Sunak steadies the ship.

The German IFO index declined marginally to 84.3 for October from a revised 84.4 previously, but significantly above consensus forecasts of 83.3. There was a small decline in the current conditions component to 94.1 from 94.5, but the expectations component rallied slightly to 75.6 from 75.3 and both figures were above consensus forecasts.

The IFO stated that a winter recession is coming with the economy likely to contract 0.6% for the fourth quarter. It also reported that retail expectations had hit a new record low, but industry expectations had improved slightly while 50% of companies are expecting to increase prices in the coming three months.

US consumer confidence dipped to 102.5 for October from a revised 107.8 previously and well below consensus forecasts of 106.5. There was a sharp decline in the current assessment and smaller retreat for the expectations index.

Overall confidence in the labour market declined and there were renewed concerns over inflation trends.

US Treasuries rallied strongly after the New York open which was a key element in undermining dollar support with a dip below 148.00 against the yen.

The 10-year yield dipped below 4.10% after the US data releases and held just below this level on Wednesday.

The decline in US yields contributed to significant dollar selling during Tuesday with the currency index dipping to 2-week lows.

Sterling secured slight gains into the New York open before posting a strong advance amid hopes that Sunak’s government can restore financial stability.

Hunt remained as Chancellor which helped underpin market confidence with a strong focus on fiscal policy in the short term given speculation that the medium-term financial statement scheduled for October 31st will be delayed.

Australian consumer prices increased 1.8% for the third quarter and above consensus forecasts of 1.6% with the core rate also at 1.8% and above expectations of 1.5%.

The data triggered expectations of a more hawkish Reserve Bank policy decision next week.

The Bank of Canada will announce its latest interest rate decision on Wednesday with consensus forecasts for a further 75 basis-point increase to 4.00%.

The bank will also release its latest Monetary Policy Report which will be important for forward guidance.

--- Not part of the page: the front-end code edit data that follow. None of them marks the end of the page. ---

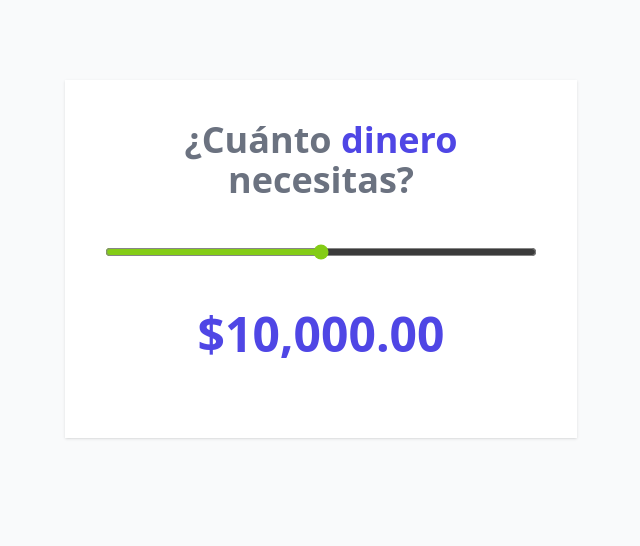
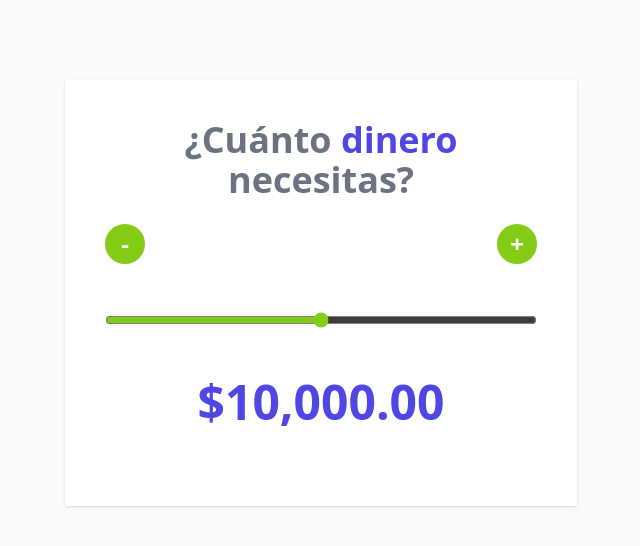
Before and after one commit to crisfreak036/cotizador-prestamos-vue-js-moderno, a Vue app: page / in a window 1280 px wide. Shown: the top 546 px of the page, without its empty margins (319-959 px from the left). Built offline with nearby package versions, Linux system fonts and the light colour scheme.

Commit message:
[add] botones de decremento e incremento

```diff
--- a/src/App.vue
+++ b/src/App.vue
@@ -1,6 +1,7 @@
 <script setup>
   import { ref, computed } from 'vue';
   import Header from './components/Header.vue';
+  import Button from './components/Button.vue';
 
   // Definición de state con ref
   const cantidad = ref(10000);
@@ -15,7 +16,24 @@
         currency: 'USD'
     });
     return formatter.format(cantidad.value);
-});
+  });
+
+  const handleRange = (e) => {
+    cantidad.value = +e.target.value;
+  };
+
+  const handleDecremento = () => {
+    const valor = cantidad.value - STEP;
+    if (valor < MIN) return alert('Cantidad no valida')
+    cantidad.value = valor;
+  };
+
+  const handleIncremento = () => {
+    const valor = cantidad.value + STEP;
+    if (valor > MAX) return alert('Cantidad no valida')
+    cantidad.value = valor;
+  };
+
 </script>
 
 <template>
@@ -23,6 +41,23 @@
     class="my-20 max-w-lg mx-auto bg-white shadow p-10"
   >
     <Header/>
+
+    <div
+      className='flex justify-between my-6'
+    >
+      <Button
+        :tipoBoton="'button'"
+        :contenidoTexto="'-'"
+        :handle="handleDecremento"
+      />
+
+      <Button
+        :tipoBoton="'button'"
+        :contenidoTexto="'+'"
+        :handle="handleIncremento"
+      />
+
+    </div>
 
     <div class="my-5">
       <input
@@ -33,7 +68,8 @@
         :min="MIN"
         :max="MAX"
         :step="STEP"
-        v-model.number="cantidad"
+        :value="cantidad"
+        @input="handleRange"
       />
     </div>
 
```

Lower European gas prices continued to provide an element of Euro support during Tuesday. There was also a reluctance to sell ahead of Thursday’s ECB policy decision. The US Philly Fed non-manufacturing index dipped sharply to -14.9 for October from 2.5 previously with a dip in new orders, but there was stronger upward pressure on prices. Companies were notably less confidence over the outlook, maintaining expectations of weaker demand.

The Richmond Fed manufacturing index dipped to -10 for October from a reading of unchanged in September with a sharp decline in new orders with order backlogs also much weaker. The employment indicators were mixed while there was a fresh increase in inflation pressures on the month.

Lower US yields sapped dollar support across all majors. The dollar index dipped to 2-week lows during the day. EUR/USD strengthened to 20-day highs around 0.9975 before a retreat to near 0.9950 and traded around 0.9970 on Wednesday.

USD/JPY was undermined by lower bond yields. The pair dipped to lows near 147.50 and a recovery to 148.40 stalled quickly with a dip back below 148.00.

Hopes for greater political stability provided Sterling support. Stronger risk appetite also helped boost UK currency demand. GBP/USD surged to 1-month highs fractionally below 1.1500 before a correction to 1.1450.

A weaker dollar and stronger equities propelled commodity currencies sharply higher. USD/CAD dipped to lows just below 1.3600 before stabilising. The Australian dollar gained further support after the stronger than expected inflation data. AUD/USD strengthened to highs above 0.6400 and traded above 0.6420 on Wednesday.

Economic Calendar

15:00US New Home Sales579k685k

*All rates shown are indicative of interbank rates and should only be used for indication purposes only. It is important to note that foreign exchange rates fluctuate and that rates may vary depending on the amount and the base currency that is purchased or sold. Rates are correct as of 8:00am UK time. CentralFX are not responsible for the rates shown.